> [GIVEN DATA]:
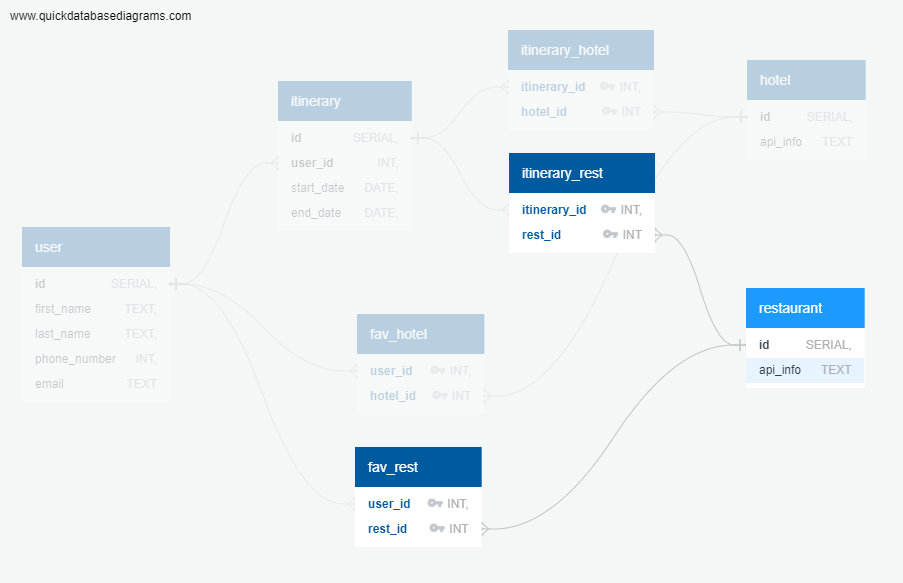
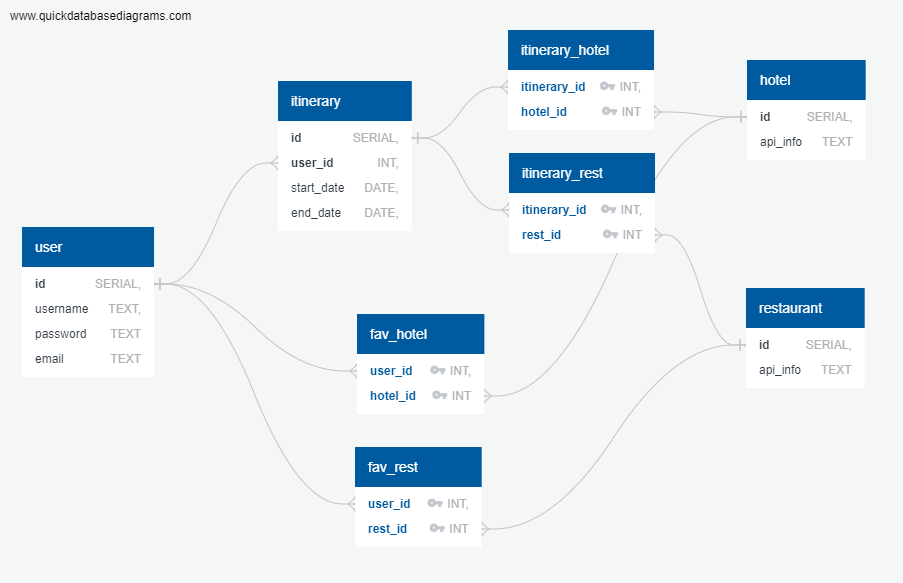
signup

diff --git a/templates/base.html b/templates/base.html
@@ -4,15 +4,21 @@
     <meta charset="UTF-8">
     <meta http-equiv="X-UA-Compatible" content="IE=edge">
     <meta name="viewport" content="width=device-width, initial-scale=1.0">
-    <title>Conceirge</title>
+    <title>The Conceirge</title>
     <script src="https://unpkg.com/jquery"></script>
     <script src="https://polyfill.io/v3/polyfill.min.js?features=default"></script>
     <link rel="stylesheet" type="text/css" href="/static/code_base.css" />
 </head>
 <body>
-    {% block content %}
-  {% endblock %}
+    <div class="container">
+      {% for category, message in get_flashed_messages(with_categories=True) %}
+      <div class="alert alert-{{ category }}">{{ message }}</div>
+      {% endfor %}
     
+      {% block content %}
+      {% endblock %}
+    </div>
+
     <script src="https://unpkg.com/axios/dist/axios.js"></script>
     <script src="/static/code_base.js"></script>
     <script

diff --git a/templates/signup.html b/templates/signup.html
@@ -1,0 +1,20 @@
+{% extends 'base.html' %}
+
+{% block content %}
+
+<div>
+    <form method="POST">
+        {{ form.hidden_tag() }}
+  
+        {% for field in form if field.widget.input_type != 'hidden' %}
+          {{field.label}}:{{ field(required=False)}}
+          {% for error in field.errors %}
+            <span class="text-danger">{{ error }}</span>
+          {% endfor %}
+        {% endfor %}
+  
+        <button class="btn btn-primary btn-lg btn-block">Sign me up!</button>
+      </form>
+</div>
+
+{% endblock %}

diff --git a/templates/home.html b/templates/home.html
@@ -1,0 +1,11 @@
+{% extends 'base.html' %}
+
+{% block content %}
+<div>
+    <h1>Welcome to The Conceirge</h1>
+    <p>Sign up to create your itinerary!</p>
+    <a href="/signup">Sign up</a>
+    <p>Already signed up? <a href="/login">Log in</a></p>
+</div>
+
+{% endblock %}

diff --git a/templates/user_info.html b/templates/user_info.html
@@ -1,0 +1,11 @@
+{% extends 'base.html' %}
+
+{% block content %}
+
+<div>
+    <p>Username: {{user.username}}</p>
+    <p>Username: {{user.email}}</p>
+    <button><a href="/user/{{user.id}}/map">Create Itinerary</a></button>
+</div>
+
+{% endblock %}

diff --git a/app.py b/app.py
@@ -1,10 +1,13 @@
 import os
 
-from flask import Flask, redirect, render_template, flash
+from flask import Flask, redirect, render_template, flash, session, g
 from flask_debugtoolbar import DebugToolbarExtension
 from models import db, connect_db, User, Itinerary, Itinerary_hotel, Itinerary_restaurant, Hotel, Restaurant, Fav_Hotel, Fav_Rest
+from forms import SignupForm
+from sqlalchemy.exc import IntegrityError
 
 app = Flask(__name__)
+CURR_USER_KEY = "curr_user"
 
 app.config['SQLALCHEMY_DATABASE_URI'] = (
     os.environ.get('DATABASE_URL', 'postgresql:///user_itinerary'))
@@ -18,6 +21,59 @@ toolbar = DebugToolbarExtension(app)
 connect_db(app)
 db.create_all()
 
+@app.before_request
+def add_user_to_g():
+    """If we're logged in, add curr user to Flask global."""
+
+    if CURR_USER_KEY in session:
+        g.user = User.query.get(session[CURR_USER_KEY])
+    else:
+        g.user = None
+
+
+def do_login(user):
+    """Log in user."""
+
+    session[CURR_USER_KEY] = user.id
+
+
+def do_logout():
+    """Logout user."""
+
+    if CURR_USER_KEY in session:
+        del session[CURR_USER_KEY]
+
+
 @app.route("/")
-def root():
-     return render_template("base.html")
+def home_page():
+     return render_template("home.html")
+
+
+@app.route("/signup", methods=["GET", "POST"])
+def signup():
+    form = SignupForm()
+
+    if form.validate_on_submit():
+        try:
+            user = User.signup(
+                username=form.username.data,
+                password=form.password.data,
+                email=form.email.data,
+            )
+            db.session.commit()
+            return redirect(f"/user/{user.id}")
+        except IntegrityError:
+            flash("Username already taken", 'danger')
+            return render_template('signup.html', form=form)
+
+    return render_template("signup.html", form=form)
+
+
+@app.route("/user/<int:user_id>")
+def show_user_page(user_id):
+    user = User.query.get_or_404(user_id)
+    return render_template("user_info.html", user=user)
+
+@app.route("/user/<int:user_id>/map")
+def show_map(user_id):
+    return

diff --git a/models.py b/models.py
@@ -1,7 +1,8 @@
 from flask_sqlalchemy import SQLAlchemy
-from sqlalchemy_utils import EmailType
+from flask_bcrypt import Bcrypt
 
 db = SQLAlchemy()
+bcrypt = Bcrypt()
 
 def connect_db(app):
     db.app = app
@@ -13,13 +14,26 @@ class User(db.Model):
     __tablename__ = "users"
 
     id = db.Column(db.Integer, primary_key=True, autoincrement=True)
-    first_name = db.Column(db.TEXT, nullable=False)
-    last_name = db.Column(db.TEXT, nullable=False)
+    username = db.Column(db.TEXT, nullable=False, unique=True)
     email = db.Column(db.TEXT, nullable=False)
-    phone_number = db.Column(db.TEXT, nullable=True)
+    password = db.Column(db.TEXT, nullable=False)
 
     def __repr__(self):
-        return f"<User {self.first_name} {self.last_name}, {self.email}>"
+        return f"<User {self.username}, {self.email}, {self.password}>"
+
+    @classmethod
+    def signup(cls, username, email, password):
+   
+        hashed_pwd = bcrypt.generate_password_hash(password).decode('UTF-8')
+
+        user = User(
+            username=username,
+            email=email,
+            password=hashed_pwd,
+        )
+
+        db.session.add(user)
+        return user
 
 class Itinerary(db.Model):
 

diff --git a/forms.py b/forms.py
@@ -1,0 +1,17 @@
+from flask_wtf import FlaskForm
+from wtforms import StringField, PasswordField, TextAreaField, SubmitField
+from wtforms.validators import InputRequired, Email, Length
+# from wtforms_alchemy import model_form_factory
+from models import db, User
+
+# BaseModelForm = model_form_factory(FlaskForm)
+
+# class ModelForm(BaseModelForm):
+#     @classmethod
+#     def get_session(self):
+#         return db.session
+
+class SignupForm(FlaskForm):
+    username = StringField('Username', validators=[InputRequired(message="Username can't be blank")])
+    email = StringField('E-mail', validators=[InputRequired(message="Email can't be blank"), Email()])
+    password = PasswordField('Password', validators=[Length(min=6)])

> [WHAT TO PRODUCE]: Across the whole listing above, report each line that includes "templates".

> [RESULT BELOW]:
diff --git a/templates/base.html b/templates/base.html
diff --git a/templates/signup.html b/templates/signup.html
diff --git a/templates/home.html b/templates/home.html
diff --git a/templates/user_info.html b/templates/user_info.html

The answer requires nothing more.